Version comparison data

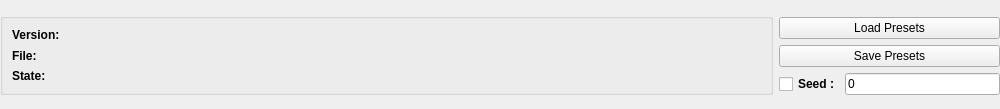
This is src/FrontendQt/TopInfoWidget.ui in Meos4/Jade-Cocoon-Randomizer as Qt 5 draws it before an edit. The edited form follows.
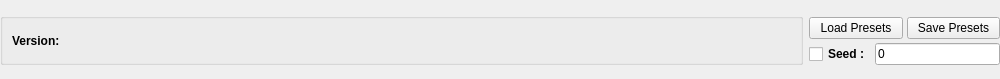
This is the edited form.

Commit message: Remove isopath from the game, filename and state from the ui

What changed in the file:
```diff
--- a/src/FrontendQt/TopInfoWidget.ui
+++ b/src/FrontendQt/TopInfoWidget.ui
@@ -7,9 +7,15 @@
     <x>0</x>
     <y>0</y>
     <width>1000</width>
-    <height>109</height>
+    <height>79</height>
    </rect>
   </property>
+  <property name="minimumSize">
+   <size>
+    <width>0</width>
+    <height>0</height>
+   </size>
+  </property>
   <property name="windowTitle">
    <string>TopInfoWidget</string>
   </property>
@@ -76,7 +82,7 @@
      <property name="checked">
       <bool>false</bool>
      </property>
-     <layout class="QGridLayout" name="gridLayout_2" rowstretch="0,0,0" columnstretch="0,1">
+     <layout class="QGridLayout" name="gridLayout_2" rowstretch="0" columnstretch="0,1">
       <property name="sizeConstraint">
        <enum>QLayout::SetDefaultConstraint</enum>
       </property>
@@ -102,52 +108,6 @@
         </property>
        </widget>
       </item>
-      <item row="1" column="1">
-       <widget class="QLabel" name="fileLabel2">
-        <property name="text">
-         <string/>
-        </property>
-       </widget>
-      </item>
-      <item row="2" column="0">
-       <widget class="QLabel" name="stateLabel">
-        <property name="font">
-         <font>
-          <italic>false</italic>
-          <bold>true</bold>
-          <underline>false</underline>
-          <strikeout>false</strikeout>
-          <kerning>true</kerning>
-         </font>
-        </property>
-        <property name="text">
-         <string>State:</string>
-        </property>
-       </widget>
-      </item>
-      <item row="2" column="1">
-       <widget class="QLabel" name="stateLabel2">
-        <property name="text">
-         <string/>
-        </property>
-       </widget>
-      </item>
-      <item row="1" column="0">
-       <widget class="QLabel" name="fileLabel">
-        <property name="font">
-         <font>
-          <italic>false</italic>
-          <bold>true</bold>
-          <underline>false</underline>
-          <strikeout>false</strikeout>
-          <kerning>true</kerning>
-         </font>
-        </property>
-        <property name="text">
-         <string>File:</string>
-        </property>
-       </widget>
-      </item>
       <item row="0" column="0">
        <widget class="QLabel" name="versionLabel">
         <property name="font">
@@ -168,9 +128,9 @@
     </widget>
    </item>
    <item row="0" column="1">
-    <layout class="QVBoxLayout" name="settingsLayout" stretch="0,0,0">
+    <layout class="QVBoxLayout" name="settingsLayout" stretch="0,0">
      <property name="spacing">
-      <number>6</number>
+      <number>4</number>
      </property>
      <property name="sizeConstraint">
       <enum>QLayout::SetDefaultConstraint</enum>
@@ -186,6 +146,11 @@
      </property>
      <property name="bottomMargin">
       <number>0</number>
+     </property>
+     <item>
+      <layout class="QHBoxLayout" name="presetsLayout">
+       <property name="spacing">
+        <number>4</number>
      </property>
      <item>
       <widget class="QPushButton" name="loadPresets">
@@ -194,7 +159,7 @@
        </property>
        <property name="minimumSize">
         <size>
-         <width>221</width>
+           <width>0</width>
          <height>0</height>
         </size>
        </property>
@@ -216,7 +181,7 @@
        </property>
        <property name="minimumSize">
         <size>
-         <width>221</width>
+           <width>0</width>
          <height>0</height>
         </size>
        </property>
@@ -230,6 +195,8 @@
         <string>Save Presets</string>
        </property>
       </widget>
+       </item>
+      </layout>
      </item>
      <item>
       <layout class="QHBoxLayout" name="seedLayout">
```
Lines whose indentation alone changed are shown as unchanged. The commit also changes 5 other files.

INSTRUCTIONS TO FOLLOW - Throughout the data above, copy all lines where the word "string" is found.

RESULT OF THIS EXERCISE -
    <string>TopInfoWidget</string>
-         <string/>
-         <string>State:</string>
-         <string/>
-         <string>File:</string>
         <string>Save Presets</string>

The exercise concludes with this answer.